Work item
Would you filter the listing below so that only lines with the word "palette" remain?

Entries provided
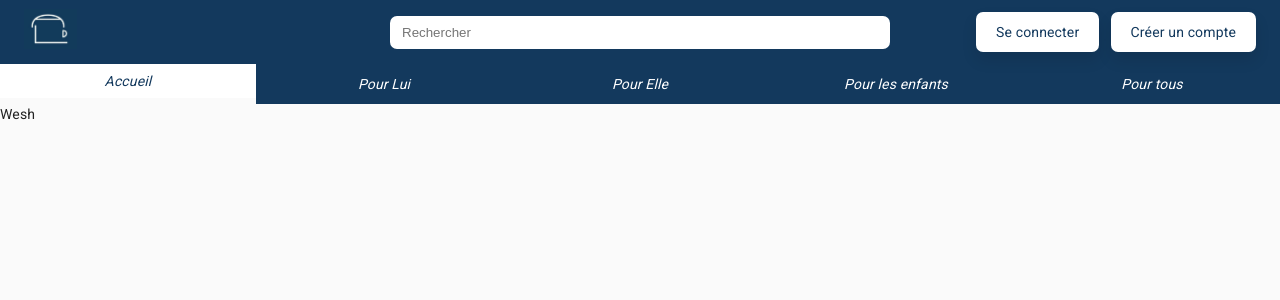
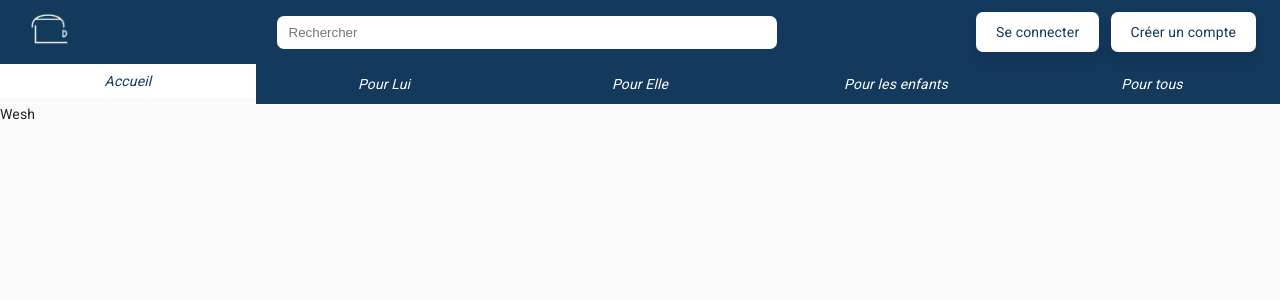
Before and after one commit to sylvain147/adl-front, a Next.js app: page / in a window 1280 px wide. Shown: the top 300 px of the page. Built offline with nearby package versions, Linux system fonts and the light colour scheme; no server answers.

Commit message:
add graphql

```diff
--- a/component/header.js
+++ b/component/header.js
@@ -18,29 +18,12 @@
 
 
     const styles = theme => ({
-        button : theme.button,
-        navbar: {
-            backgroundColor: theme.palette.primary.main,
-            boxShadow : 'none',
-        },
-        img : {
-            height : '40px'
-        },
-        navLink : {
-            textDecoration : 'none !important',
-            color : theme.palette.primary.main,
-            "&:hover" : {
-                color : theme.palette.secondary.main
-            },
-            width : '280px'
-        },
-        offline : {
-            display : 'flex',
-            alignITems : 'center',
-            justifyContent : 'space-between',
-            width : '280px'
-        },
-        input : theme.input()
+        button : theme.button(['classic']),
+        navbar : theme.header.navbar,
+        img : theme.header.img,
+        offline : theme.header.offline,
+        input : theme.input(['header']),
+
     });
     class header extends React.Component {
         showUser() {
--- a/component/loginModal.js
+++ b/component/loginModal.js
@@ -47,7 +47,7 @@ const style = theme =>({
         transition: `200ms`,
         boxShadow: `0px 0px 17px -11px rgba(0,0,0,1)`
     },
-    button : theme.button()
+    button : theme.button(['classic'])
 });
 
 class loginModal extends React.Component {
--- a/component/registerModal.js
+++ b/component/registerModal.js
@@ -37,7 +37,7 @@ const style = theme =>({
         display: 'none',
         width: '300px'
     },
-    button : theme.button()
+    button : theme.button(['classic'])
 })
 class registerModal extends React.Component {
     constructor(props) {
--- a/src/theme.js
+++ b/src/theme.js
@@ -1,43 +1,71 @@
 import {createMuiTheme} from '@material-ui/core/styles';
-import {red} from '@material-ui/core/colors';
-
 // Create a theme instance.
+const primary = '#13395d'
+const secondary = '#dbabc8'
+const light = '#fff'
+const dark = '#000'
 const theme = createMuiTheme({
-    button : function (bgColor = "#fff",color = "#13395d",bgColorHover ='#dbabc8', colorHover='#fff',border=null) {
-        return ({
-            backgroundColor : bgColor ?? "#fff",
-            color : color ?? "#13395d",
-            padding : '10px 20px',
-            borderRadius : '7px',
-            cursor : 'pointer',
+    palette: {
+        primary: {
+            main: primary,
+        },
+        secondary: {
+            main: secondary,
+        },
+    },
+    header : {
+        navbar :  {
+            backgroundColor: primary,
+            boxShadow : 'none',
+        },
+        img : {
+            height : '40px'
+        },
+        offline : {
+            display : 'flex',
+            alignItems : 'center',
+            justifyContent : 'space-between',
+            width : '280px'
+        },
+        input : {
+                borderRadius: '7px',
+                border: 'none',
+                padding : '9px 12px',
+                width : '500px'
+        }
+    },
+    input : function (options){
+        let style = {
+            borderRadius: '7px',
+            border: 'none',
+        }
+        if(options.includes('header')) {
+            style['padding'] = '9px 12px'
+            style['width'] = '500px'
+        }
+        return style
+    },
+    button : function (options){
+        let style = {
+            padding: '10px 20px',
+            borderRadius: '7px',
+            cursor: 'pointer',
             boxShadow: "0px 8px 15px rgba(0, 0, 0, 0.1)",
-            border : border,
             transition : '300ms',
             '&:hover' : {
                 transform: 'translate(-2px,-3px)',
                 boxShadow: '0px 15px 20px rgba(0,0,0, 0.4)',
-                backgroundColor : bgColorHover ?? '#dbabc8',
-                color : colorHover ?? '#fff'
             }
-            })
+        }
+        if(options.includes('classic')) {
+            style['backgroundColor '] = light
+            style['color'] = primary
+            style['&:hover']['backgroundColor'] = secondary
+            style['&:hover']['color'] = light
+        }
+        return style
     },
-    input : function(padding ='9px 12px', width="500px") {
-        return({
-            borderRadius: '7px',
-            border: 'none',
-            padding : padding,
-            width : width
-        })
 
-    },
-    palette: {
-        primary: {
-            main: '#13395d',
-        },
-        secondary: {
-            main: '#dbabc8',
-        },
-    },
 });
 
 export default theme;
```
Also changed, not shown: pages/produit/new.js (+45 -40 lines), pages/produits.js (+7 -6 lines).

==

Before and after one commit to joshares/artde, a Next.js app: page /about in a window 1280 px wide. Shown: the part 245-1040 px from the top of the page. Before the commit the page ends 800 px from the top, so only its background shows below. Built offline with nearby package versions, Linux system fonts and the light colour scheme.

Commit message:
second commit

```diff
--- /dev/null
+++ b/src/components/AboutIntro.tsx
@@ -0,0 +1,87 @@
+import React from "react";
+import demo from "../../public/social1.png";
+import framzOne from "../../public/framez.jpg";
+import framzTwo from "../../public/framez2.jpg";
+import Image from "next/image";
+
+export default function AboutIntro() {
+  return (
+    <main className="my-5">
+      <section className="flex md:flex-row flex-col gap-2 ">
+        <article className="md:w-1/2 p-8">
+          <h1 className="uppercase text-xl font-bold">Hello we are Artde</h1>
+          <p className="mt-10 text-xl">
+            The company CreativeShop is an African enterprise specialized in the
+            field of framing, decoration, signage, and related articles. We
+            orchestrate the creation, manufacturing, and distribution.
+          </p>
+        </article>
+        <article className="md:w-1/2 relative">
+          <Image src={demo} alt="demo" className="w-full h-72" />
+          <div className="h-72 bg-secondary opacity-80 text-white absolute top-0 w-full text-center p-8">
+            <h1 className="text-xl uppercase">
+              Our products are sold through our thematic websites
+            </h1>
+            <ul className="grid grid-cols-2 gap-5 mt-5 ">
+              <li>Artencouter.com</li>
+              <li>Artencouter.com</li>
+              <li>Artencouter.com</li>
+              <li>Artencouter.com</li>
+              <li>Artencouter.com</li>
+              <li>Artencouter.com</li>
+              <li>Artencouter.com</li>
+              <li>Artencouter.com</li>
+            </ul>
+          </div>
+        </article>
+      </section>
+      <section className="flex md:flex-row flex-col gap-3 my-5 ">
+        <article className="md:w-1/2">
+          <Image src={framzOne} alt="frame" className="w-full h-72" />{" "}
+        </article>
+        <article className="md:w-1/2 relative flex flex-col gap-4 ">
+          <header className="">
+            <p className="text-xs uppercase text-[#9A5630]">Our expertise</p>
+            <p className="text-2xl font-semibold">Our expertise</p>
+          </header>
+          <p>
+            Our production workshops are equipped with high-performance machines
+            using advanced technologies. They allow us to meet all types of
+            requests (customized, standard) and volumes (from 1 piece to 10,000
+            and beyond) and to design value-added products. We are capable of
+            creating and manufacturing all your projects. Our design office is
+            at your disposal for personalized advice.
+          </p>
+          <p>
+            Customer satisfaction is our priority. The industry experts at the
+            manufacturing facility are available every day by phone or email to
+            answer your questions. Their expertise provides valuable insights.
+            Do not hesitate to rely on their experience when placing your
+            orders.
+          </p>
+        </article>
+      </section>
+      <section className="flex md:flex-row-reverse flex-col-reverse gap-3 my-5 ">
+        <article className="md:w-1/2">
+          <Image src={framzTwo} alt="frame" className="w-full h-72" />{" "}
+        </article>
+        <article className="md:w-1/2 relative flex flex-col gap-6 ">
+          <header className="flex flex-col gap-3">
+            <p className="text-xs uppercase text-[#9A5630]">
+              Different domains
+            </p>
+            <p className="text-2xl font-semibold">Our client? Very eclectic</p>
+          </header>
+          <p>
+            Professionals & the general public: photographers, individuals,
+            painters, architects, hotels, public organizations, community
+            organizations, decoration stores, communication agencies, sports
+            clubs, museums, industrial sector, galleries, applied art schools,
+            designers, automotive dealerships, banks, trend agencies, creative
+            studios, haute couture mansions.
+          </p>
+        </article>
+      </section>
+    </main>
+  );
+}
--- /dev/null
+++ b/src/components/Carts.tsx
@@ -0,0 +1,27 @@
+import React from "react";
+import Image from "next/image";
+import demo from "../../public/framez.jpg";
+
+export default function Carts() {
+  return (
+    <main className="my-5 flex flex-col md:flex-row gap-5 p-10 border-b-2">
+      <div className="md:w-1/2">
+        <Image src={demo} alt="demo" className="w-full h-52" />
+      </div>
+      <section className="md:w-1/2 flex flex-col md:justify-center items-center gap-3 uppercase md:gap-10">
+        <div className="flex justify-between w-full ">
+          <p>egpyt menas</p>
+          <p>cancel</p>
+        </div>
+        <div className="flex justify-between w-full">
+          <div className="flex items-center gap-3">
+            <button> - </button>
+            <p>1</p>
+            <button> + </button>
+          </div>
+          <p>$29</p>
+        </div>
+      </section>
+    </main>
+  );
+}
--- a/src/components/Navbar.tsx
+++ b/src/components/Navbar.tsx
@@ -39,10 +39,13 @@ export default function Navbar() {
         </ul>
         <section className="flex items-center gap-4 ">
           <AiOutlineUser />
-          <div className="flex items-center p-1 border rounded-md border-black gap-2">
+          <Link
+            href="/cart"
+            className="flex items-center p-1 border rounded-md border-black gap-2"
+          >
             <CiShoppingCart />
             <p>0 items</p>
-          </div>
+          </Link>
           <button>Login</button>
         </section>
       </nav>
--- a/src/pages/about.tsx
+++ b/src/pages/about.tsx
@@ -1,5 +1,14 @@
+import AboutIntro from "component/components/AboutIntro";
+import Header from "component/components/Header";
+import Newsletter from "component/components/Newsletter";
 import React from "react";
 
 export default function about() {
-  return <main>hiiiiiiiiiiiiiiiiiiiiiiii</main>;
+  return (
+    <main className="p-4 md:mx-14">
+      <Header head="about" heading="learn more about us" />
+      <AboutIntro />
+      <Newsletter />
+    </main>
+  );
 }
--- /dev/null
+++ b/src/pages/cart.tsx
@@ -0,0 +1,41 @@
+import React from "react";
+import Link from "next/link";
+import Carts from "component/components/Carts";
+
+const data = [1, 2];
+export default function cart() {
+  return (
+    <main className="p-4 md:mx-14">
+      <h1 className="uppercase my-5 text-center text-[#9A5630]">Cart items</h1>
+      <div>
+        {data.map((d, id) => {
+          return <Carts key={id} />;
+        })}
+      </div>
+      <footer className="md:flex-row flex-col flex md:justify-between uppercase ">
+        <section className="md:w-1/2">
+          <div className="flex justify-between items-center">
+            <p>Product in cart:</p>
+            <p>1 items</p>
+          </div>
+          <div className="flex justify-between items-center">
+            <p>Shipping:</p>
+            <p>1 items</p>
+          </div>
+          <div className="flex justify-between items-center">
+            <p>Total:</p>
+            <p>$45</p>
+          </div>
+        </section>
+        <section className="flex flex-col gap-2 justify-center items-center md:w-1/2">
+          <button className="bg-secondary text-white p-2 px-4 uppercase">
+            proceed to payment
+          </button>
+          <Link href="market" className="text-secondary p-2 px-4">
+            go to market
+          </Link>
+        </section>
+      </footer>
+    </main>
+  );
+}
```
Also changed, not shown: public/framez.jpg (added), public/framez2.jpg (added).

==

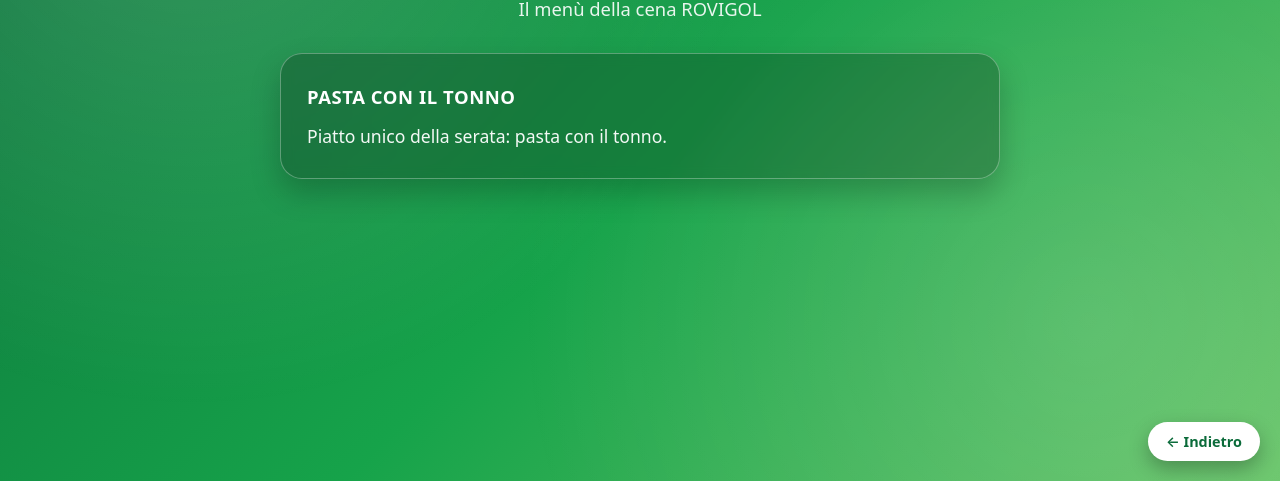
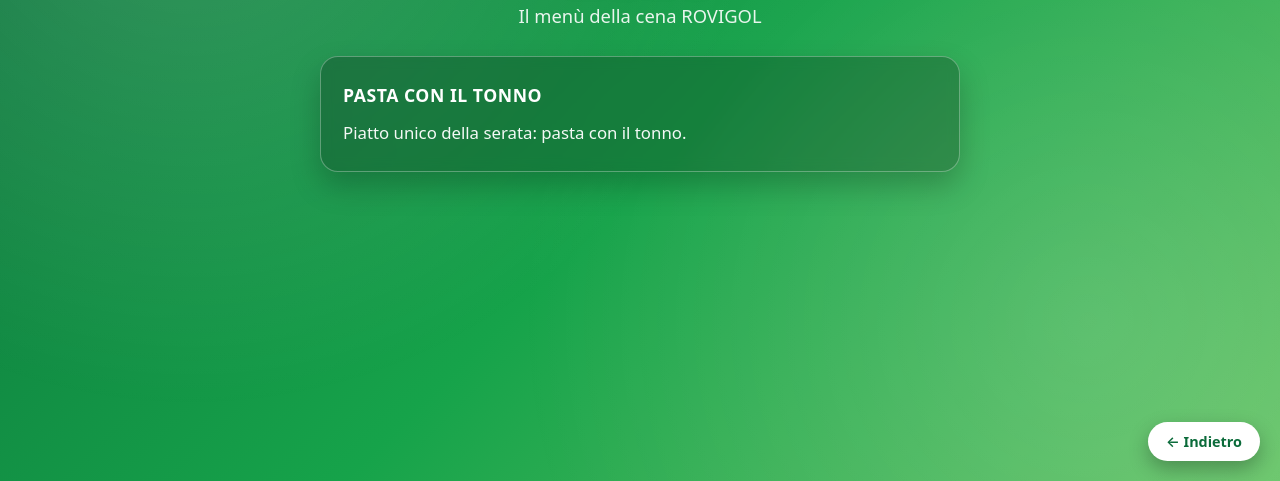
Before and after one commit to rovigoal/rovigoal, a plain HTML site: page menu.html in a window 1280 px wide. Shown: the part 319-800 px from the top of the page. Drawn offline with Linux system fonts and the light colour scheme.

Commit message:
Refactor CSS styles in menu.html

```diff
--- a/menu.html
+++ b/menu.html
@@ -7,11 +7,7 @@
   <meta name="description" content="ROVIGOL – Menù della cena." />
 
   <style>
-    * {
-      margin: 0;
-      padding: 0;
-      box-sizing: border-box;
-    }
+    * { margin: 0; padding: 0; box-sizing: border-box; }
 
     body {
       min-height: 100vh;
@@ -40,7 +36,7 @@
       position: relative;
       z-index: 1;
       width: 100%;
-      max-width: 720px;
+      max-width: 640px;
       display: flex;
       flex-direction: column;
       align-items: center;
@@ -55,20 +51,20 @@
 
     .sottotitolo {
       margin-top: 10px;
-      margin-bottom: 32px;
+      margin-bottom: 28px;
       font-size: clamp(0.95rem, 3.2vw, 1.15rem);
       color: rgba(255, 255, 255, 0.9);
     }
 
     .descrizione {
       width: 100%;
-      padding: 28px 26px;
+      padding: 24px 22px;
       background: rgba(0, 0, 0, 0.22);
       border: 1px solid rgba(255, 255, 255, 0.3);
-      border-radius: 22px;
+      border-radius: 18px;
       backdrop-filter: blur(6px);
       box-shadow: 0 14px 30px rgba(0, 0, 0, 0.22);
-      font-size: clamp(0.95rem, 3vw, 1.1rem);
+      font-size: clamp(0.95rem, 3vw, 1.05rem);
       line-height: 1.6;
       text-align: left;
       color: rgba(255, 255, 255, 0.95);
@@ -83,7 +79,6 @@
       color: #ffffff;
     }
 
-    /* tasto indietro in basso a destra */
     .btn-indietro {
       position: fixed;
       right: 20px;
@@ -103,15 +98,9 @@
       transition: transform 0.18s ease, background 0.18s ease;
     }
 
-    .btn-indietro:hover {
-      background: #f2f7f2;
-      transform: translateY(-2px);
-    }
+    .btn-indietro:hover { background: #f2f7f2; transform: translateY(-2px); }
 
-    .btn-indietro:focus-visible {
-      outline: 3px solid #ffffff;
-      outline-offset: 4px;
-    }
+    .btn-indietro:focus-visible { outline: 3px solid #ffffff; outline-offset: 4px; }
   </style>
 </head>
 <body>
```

Exercise output
-            backgroundColor: theme.palette.primary.main,
-            color : theme.palette.primary.main,
-                color : theme.palette.secondary.main
+    palette: {
-    palette: {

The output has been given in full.